It is highly unlikely that the existing business model build on the Swiss banking secrecy will prevail in the future. Therefore it is important that private banks adjust their business model. This means they have to answer the question how to differentiate themselves from their international competition.
Although private banking builds on stability and trust, innovative approaches satisfying client needs which are aligned with international regulations must be developed. Implementing regulatory requirements should be turned into competitive advantages. I have addressed one such an approach below.
Successfully servicing wealth management clients requires an in-depth understanding of their needs with respect to return expectations but also with respect to their risk perception. The process of determining the client’s risk tolerance is a key component of successfully advising clients. Best practice in determining the client’s risk tolerance is using a psychometric questionnaire.

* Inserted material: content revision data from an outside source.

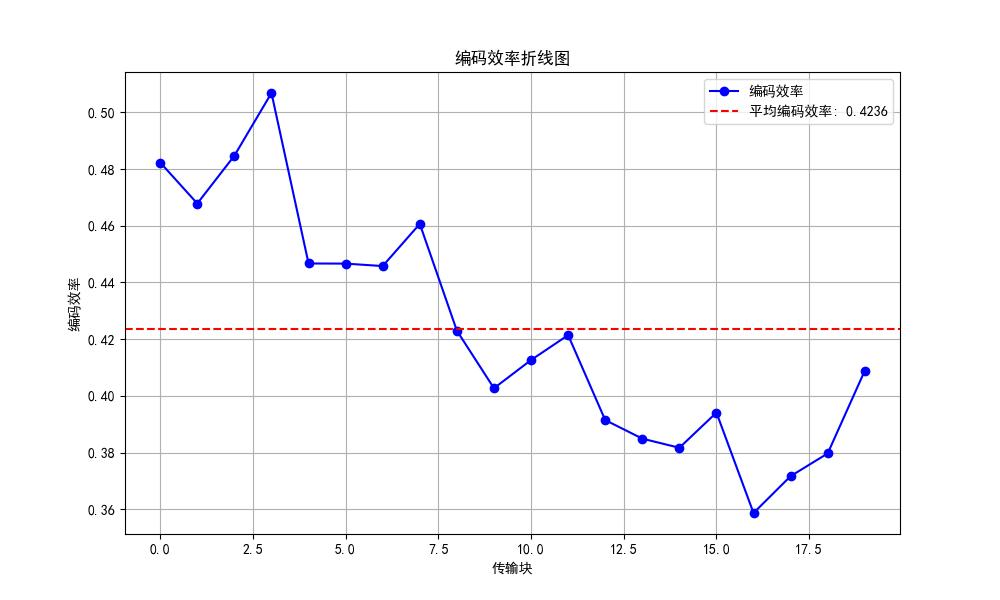
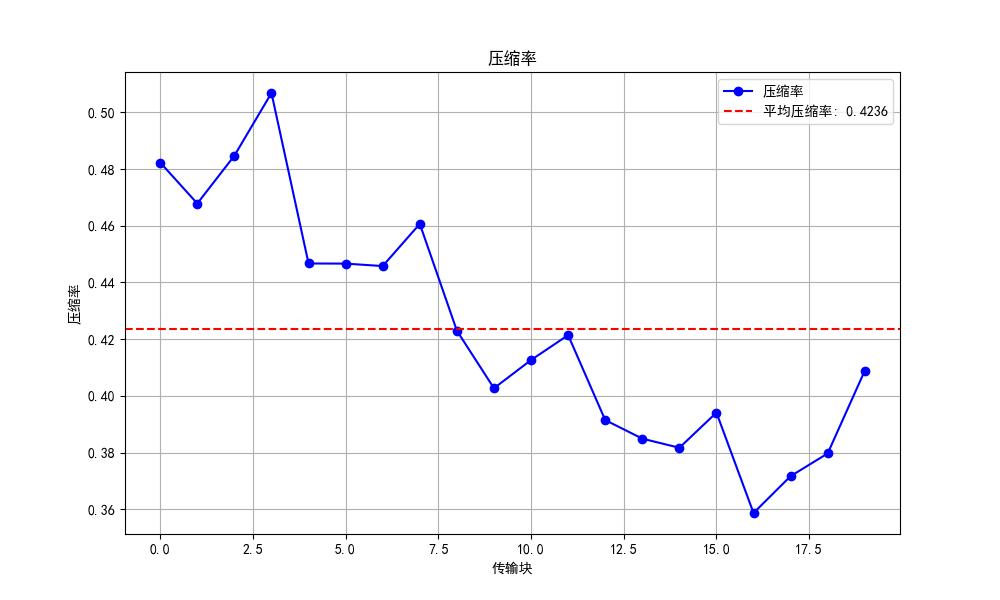
修正了一处错误

Changed region(s): [[0.713, 0.12, 0.837, 0.21], [0.434, 0.06, 0.589, 0.12], [0.062, 0.45, 0.093, 0.57]]

diff --git a/src/Transmission.py b/src/Transmission.py
@@ -84,7 +84,7 @@ class ProgressiveTransmission:
         block_size = len(compressed_data)
         
         efficiency = compressed_size / original_size
-        self.efficiency_list.append(1 - efficiency)
+        self.efficiency_list.append(efficiency)
 
         if block_size > self.bandwidth:
             raise ValueError(f"Block size ({block_size} bytes) exceeds bandwidth ({self.bandwidth} bytes).")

The risk profiling spider model assesses the client’s risk tolerance along the five dimensions, i) expectation bias, ii) anchoring, iii) loss frequency, iv) loss magnitude, and v) reactivity. The process of risk profiling can be turned into a competitive advantage by advising on solutions that match the client’s risk profiling spider and to gain trust with the client by showing that the advisor actively manages the client’s understanding of risk.
Despite competition increasing, private banking will remain a quality driven business rather than a price driven one. This is especially true as the foundation of most private banking products and services is trust. Therefore, to excel in quality at a reasonable price, private banks need to focus their business model on client segments and products for which they own the necessary skills (both on the production as well as on the servicing side) and are able to leverage the required investments (taking advantage of economies of scale).

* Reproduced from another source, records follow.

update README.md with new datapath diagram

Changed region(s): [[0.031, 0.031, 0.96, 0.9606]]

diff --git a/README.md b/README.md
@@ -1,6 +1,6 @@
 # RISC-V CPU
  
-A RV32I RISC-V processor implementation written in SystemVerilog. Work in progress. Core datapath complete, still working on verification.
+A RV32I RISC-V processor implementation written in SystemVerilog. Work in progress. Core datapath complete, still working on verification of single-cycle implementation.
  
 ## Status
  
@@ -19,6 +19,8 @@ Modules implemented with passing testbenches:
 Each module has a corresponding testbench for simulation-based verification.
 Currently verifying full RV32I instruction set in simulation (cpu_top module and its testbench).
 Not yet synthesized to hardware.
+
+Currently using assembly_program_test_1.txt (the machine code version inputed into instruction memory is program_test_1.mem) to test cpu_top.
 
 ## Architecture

In addition it is important that private banks continue to manage and increase the perceived produce and service quality, expressed by the trust of clients.
Wealth management is about trust and delivering on promises. Successful wealth management products and solutions focus on managing the trust bank accounts of their clients. Forecasting markets and constructing risk optimized portfolios is no longer the only area of innovation. Wealth managers need to focus on all components of the investment management value chain to (re-)gain trust. Innovation is about teamwork putting the client to the forefront and transforming ideas into innovative products in which the client trusts and this is willing to pay an above market fee.

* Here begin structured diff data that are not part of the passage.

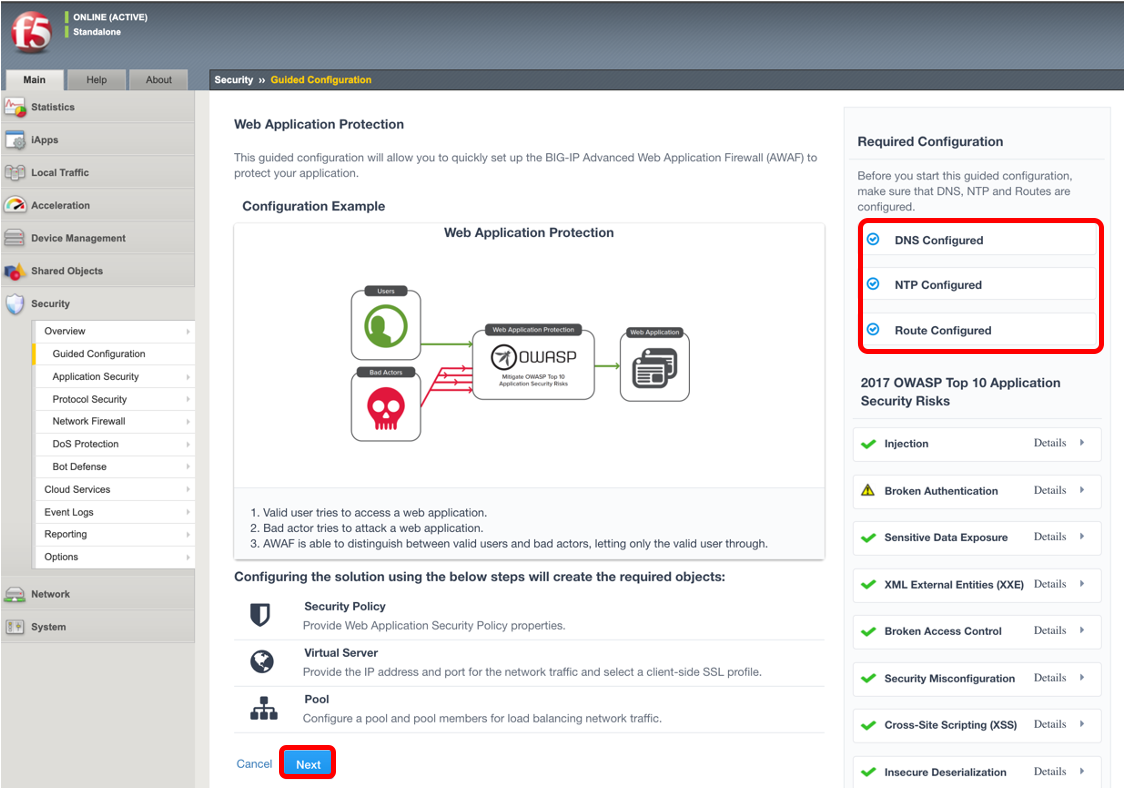
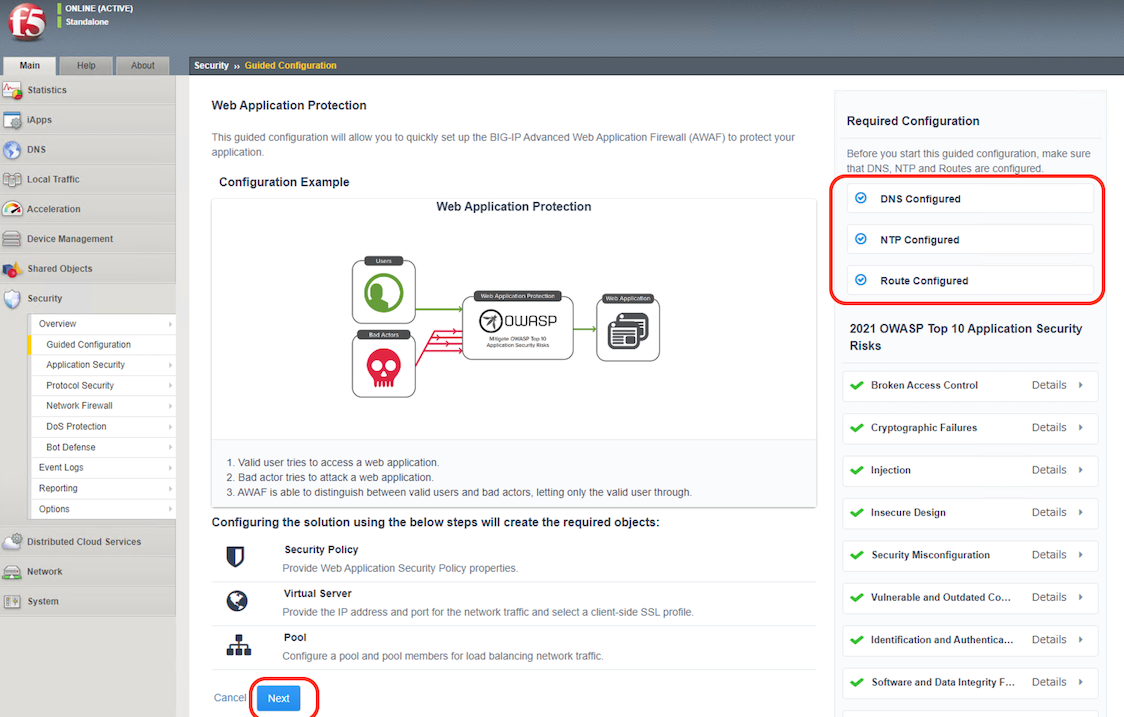
v17.1用更新

diff --git a/docs/content1/module05/module05.rst b/docs/content1/module05/module05.rst
@@ -5,7 +5,7 @@ Guided configurationによるWAFポリシーの作成
 
    .. image:: images/mod5-1.png
    |  
-#. `ASKF5のDownloadサイト <https://downloads.f5.com/>`__ にて、最新版のGuided Configurationをダウンロードします。ダウンロードにはAskF5のアカウント登録が必要となります。アカウント登録は数分で行うことはできますが、F5ハンズオン受講者でアカウントをすぐに作成することができない方は、Windows Clientデスクトップ上のダウンロード済みのファイルをご利用下さい。（既に最新版をご利用の場合は、アップデート作業は不要なので、手順7に進んで下さい。）
+#. `MyF5のDownloadサイト <https://my.f5.com/manage/s/downloads>`__ にて、最新版のGuided Configurationをダウンロードします。ダウンロードにはMyF5のアカウント登録が必要となります。アカウント登録は数分で行うことはできますが、F5ハンズオン受講者でアカウントをすぐに作成することができない方は、Windows Clientデスクトップ上のダウンロード済みのファイルをご利用下さい。（既に最新版をご利用の場合は、アップデート作業は不要なので、手順7に進んで下さい。）
 
    .. image:: images/mod5-2.png
    |  

diff --git a/docs/index.rst b/docs/index.rst
@@ -3,9 +3,9 @@
    contain the root `toctree` directive.
 
 
-F5 Advanced WAF v15.1 簡単セットアップガイド
+F5 Advanced WAF v17.1 簡単セットアップガイド
 ==============================================
-最終更新日: 2021年4月23日
+最終更新日: 2023年9月15日
 
 
 はじめに
@@ -13,9 +13,9 @@ F5 Advanced WAF v15.1 簡単セットアップガイド
 このページでは、これらのオフィシャルなドキュメントの補足となる資料や、複数の機能を組合せてソリューションを実現する方法をご紹介いたします。
 F5のオフィシャルなドキュメントはこちらにございます。
 
-- AskF5: https://support.f5.com/csp/home
+- MyF5: https://my.f5.com/manage/s/
 - F5 Cloud Docs: https://clouddocs.f5.com/
-- F5 DevCentral（コミュニティ）: https://devcentral.f5.com/
+- F5 DevCentral（コミュニティ）: https://community.f5.com/
 
 コンテンツ
 ==============================================

diff --git a/docs/content1/module01/module01.rst b/docs/content1/module01/module01.rst
@@ -15,6 +15,6 @@ AWAFであれば、スタンドアローン構成、BIG-IP LTM（ADC）にアド
 
 その他、AWAFの特長や利用メリットは以下の記事をご確認下さい。
 
-- `K85426947: BIG-IP ASM operations guide <https://support.f5.com/csp/article/K85426947>`_
+- `K85426947: BIG-IP ASM operations guide <https://my.f5.com/manage/s/article/K85426947>`_
 
-- `K07359270: Succeeding with application security <https://support.f5.com/csp/article/K07359270>`_
+- `K07359270: Succeeding with application security <https://my.f5.com/manage/s/article/K07359270>`_

diff --git a/docs/content1/module02/module02.rst b/docs/content1/module02/module02.rst
@@ -11,5 +11,5 @@ AWAFスタンドアロン構成ネットワークサンプル
       :align: center
 
    .. note::
-    - **v15.1.2.1以上** のバージョンをご利用下さい。(2021年3月追記)
+    - **v17.1.0.2以上** のバージョンをご利用下さい。
     - （各F5代理店でサポート可能な範囲において、）極力最新のバージョンを適用頂くことをおすすめ致します。最新のバージョンはAskF5でご確認下さい。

Swiss private banks should take advantage of the edge they have gained throughout the last century with respect to servicing high net worth clients. Standing still, will allow private banks in foreign countries to close the gap. Therefore it is important to invest in quality of products and services through
- solving clients’ issues and satisfying their needs rather than selling products,
- hiring bright people that foster innovation and change rather than being afraid of, and
- increasing efficiency through focusing on specific client segments and business areas and relying on availability and service, typical Swiss qualities.
- Discretionary wealth management is about trust. Trust factors can be classified in three categories, that is, reliability, intimacy, and credibility
- Although forecasting markets and taking risk is a key component of a discretionary mandate, it is not the only area of innovation. Clients demand more.
- The investment management value chain concept brings structure into the innovation process.
- Innovation management is teamwork and requires free flow of information. It results in changing the organization in being more customer focused.